How do we distinguish between good and bad Electromagnetic Fields (EMFs)?

Researchers once thought EMFs, especially very low frequency and extremely low frequency EMFs, were safe because they were of such low strength as compared to other forms of radiation, such as those from a nuclear reactor or X-ray. However, as technology increases and people continue to use more electronic devices, some researchers suspect that EMFs are contributing to a subtle assault on people’s immune systems and overall health.

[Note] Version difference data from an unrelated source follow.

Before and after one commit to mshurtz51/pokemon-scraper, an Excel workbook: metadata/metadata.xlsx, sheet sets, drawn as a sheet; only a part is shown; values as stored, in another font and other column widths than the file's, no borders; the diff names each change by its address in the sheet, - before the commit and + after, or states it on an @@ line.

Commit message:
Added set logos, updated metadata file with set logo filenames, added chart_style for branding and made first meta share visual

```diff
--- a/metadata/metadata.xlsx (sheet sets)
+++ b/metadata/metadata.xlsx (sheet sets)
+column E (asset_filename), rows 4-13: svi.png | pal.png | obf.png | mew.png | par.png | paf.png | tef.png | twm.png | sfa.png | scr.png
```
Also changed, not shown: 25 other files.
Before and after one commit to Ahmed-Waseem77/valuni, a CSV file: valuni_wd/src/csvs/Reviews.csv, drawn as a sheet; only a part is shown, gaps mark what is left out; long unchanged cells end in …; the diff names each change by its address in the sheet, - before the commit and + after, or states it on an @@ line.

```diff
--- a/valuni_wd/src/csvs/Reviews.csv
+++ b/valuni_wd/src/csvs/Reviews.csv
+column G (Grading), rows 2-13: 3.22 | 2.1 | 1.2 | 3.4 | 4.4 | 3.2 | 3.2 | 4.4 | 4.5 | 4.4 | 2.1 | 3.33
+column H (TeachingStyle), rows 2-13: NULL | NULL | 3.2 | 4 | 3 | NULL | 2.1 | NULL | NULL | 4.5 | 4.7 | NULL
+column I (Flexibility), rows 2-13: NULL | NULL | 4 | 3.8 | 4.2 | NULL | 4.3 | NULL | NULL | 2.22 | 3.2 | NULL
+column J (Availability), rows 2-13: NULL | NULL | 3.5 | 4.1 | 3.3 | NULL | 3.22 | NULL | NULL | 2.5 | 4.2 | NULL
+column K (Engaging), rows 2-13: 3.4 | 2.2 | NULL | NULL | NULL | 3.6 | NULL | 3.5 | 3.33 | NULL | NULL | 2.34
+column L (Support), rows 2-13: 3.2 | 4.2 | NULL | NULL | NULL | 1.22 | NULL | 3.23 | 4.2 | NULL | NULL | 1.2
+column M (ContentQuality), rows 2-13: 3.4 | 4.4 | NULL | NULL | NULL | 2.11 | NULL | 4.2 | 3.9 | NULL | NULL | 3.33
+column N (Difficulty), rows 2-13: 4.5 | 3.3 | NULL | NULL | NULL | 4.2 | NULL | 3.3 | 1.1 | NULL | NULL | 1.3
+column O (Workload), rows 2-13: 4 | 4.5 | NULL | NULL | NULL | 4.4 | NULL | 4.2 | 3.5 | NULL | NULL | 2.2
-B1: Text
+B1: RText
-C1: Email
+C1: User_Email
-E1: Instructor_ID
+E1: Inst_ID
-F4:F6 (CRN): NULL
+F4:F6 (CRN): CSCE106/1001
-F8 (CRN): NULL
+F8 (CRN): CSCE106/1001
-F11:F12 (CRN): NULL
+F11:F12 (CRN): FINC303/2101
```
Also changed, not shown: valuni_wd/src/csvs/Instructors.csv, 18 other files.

Electromagnetic fields (EMFs) are present everywhere in our environment but are low in intensity and invisible to the human eye. Electric fields that create magnetic fields are produced by the local build-up of electrical charges in the atmosphere associated with thunderstorm. The earth’s magnetic field causes a compass needle to orient in a North-South direction and is used by birds and fish for navigation.

Electric fields are measured in units of volts per meter or V/m. Magnetic fields are measured in milli-Gauss or mG. The field is always strongest near the source and diminishes as you move away from the source.

Science teaches that all energy is electromagnetic in nature. Our bodies and its individual organs radiate their own EMFs and our trillion cells communicate via electromagnetic frequencies. Disruption of electromagnetic energy in cells causes impaired cell metabolism, which leads to disease.

Harmful Man-Made EMFs

Because Electromagnetic Fields, especially very low frequency and extremely low frequency EMFs, are of such low strength as compared to other forms of radiation (as from nuclear reactors or X-Ray machines), researchers once thought they were safe. But now, as technology continues to grow and people are virtually surrounded by electronic devices, some researchers suspect EMFs are contributing to a subtle attack on people’s immune systems and overall health.
We are surrounded by stress-producing electromagnetic fields. These fields are generated by electrical wiring in our homes and offices, from televisions, computers, and video terminals, microwave ovens, overhead lights, power lines, and the hundreds of motors that can generate higher-than-normal Gauss strengths. The balance of the human organism can easily be negatively affected by electromagnetic changes in the environment, and an unbalanced body is more susceptible to disease. EMFs interact with living systems, affecting enzymes related to cell division and multiplication, growth regulation, and regulation of the sleep hormone melatonin (controlled by the pineal gland metabolism.)

Cumulative exposure – hour after hour, day after day – to EMFs is of the greatest concern. Ordinary household appliances tend to generate larger cumulative EMF exposures than power lines, as most people do not live close enough to power lines to be dramatically affected by their EMFs. The same cannot be said of kitchen appliances, computers, televisions, cell phones, and even electric outlets (especially if it’s directly behind the headboard of a bed). Though EMFs from appliances drop off at a distance of about 16 feet, people are generally much nearer than that to the source of the electromagnetic field – typically 18 inches from computers, a few feet from televisions, and practically no distance from cell phones.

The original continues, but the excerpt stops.